Miners gather Himalayan pink salt from the Salt Range mountains in the remote Punjab region of Pakistan, south of Islamabad. It is a variety of rock salt that acquires its pink color from impurities contained within the salt. People have been mining Himalayan pink salt for hundreds of years. Historically, it has been used for food preparation and preservation.
Nutritional Value of Himalayan Pink Salt
The truth is, Himalayan pink salt is chemically similar to regular table salt, which is sodium chloride. According to the United States Department of Agriculture (USDA) — which manages a detailed nutritional analysis on all food marketed in the U.S. — conventional table salt has 581 mg of sodium per quarter-teaspoon. In comparison, Himalayan pink salt has 388 mg of sodium per quarter-teaspoon. While the latter has a much lower sodium content, it is only because Himalayan pink salt is less dense than regular table salt and its generally coarser grind. When it comes to weight, both are equal in sodium content.

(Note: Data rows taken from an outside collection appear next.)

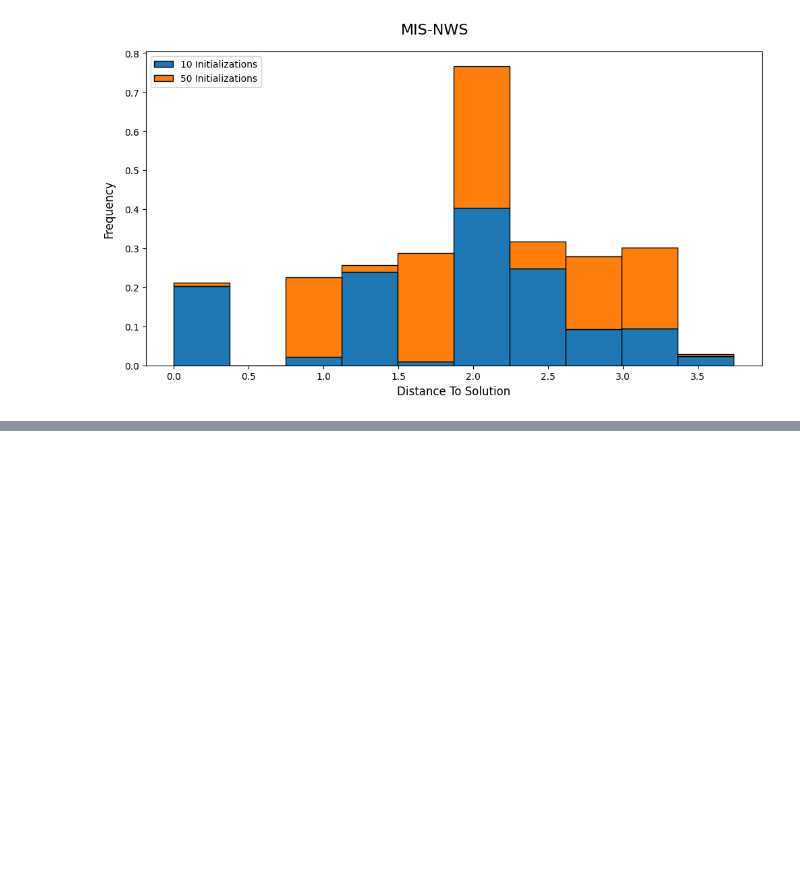
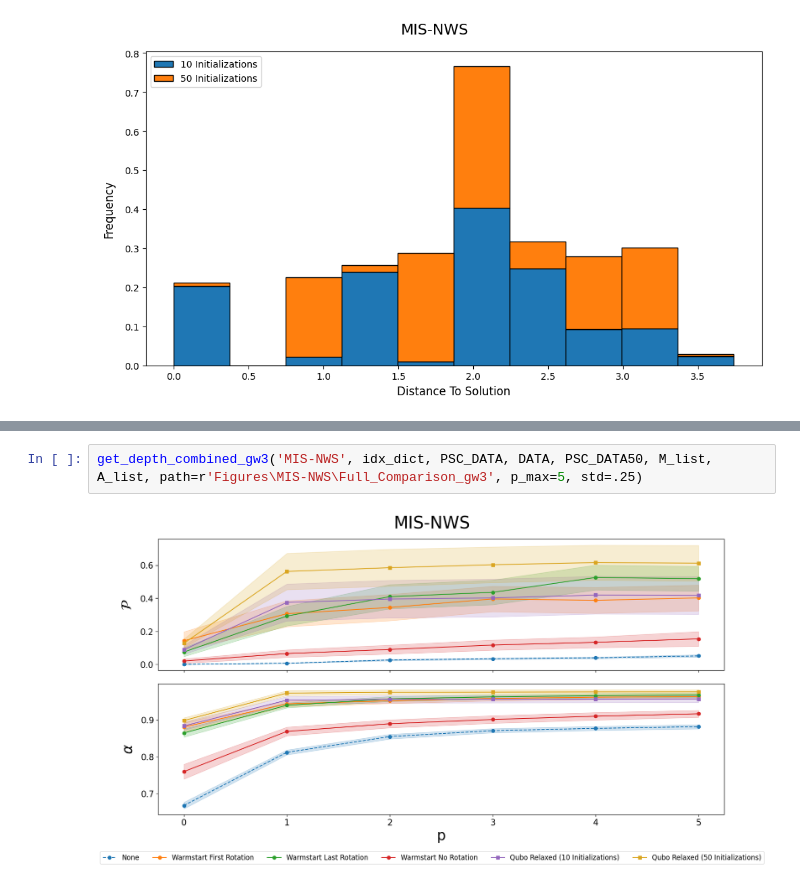
Before and after one commit to BBhattacharyya1729/QUBO_To_MaxCut, a Jupyter notebook: MISNWSPlots.ipynb, the cells around one changed output, grey strips where cells are left out. Drawn from its saved outputs; the diff is of its cells as text; blank space fills up the shorter version.

```diff
--- a/MISNWSPlots.ipynb
+++ b/MISNWSPlots.ipynb
@@ -58,0 +63,4 @@ plot_distance("MIS-NWS", DISTANCE10, DISTANCE50, path=r'Figures\MIS-NWS\Hypercub
+# %%
+get_depth_combined_gw3('MIS-NWS', idx_dict, PSC_DATA, DATA, PSC_DATA50, M_list, A_list, path=r'Figures\MIS-NWS\Full_Comparison_gw3', p_max=5, std=.25)
+# %% [output]
+[figure, added]
```
Also changed, not shown: parts of 4 cells of this notebook, 38 other files.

Himalayan pink salt does contain a few extra minerals that regular table salt does not have. For instance, Himalayan pink salt has trace amounts of calcium, potassium, and magnesium. Still, Himalayan pink salt does not contain sufficient calcium, potassium, and magnesium in quantities that are enough to make a significant difference in your health.
When you browse through the array of pink Himalayan salt options at the supermarket, you may notice that the Nutrition Facts on various brands state that a serving of the salt contains 0% of the daily value for calcium, potassium, and magnesium. That is quite misleading because, in truth, the salt does contain a bit of all three. Although, it is important to know that a single serving of the salt (a quarter-teaspoon or so) contains less than 1% of any mineral. Therefore, the label must claim that the content is zero.
An ounce of Himalayan pink salt (approximately 4.6 teaspoons of salt) has about 6% of the recommended daily iron intake. Nonetheless, that is an unhealthy amount of salt to eat if your purpose is to consume a bit of iron.
In addition, some manufacturers insist that Himalayan pink salt has many other trace minerals. However, there is little independent research to back up these claims.
There is plenty of hype surrounding the supposed extraordinary health benefits of Himalayan pink salt, but scientific research supports little of that hype. Himalayan pink salt does have benefits — it is visually more appealing with its pink color, and some people say the trace minerals add a more interesting taste to dishes than regular table salt. So, should you make the switch? Science says not necessarily. But if you are interested in the trace minerals found in Himalayan pink salt, you can add it to your cooking recipes, then get your essential nutrients from other sources.
Feeling salty? Get more salt-related content here.